Front-end code edit data
────────────────────────────────────────

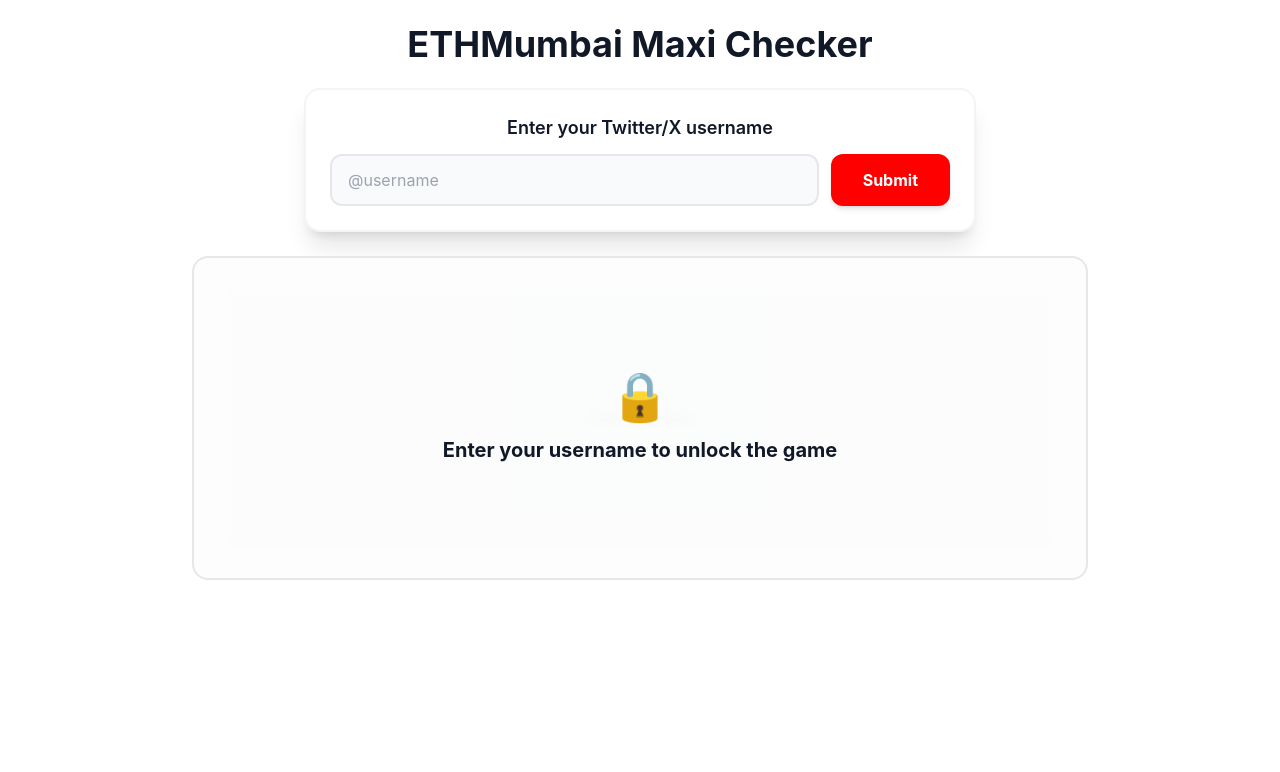
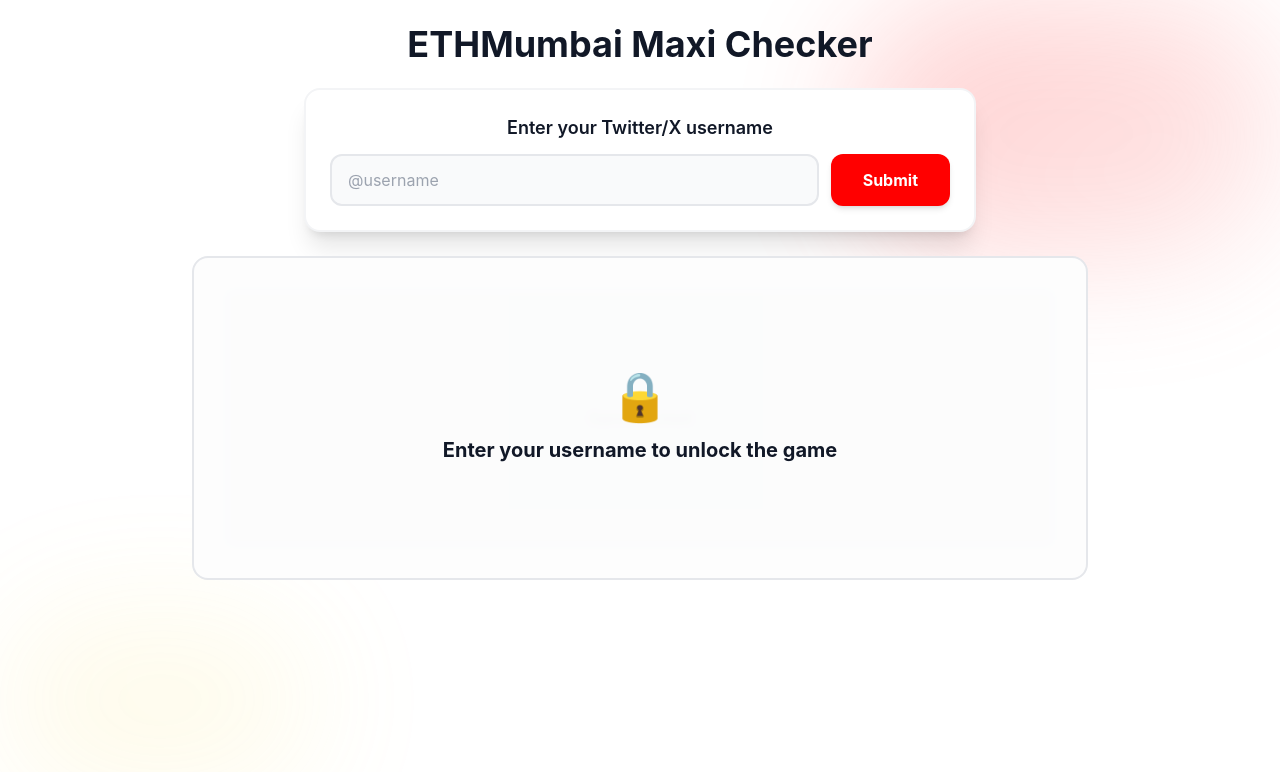
Before and after one commit to aagneye-syam/fancheck-ethmumbai, a Next.js app: page /play in a window 1280 px wide. Shown: the top 772 px of the page. Built offline with nearby package versions, Linux system fonts and the light colour scheme.

Commit message:
Add red and yellow gradient accents to play page background

```diff
--- a/app/play/page.tsx
+++ b/app/play/page.tsx
@@ -77,8 +77,12 @@
   }
 
   return (
-    <main className="min-h-screen bg-white p-4 md:p-6">
-      <div className="max-w-6xl mx-auto">
+    <main className="min-h-screen bg-white p-4 md:p-6 relative overflow-hidden">
+      {/* Red accent gradient in corners */}
+      <div className="absolute top-0 right-0 w-1/3 h-1/3 bg-gradient-to-br from-ethmumbai-red to-red-300 opacity-20 rounded-full blur-3xl"></div>
+      <div className="absolute bottom-0 left-0 w-1/4 h-1/4 bg-gradient-to-tr from-yellow-400 to-yellow-200 opacity-10 rounded-full blur-3xl"></div>
+
+      <div className="max-w-6xl mx-auto relative z-10">
         {/* Header */}
         <div className="text-center mb-6">
           <h1 className="text-3xl md:text-4xl font-bold text-gray-900 mb-2">
```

────────────────────────────────────────

_Task directions_. Images stay out; the entries above are to be printed exactly.

_Answer_.
Before and after one commit to aagneye-syam/fancheck-ethmumbai, a Next.js app: page /play in a window 1280 px wide. Shown: the top 772 px of the page. Built offline with nearby package versions, Linux system fonts and the light colour scheme.

Commit message:
Add red and yellow gradient accents to play page background

```diff
--- a/app/play/page.tsx
+++ b/app/play/page.tsx
@@ -77,8 +77,12 @@
   }
 
   return (
-    <main className="min-h-screen bg-white p-4 md:p-6">
-      <div className="max-w-6xl mx-auto">
+    <main className="min-h-screen bg-white p-4 md:p-6 relative overflow-hidden">
+      {/* Red accent gradient in corners */}
+      <div className="absolute top-0 right-0 w-1/3 h-1/3 bg-gradient-to-br from-ethmumbai-red to-red-300 opacity-20 rounded-full blur-3xl"></div>
+      <div className="absolute bottom-0 left-0 w-1/4 h-1/4 bg-gradient-to-tr from-yellow-400 to-yellow-200 opacity-10 rounded-full blur-3xl"></div>
+
+      <div className="max-w-6xl mx-auto relative z-10">
         {/* Header */}
         <div className="text-center mb-6">
           <h1 className="text-3xl md:text-4xl font-bold text-gray-900 mb-2">
```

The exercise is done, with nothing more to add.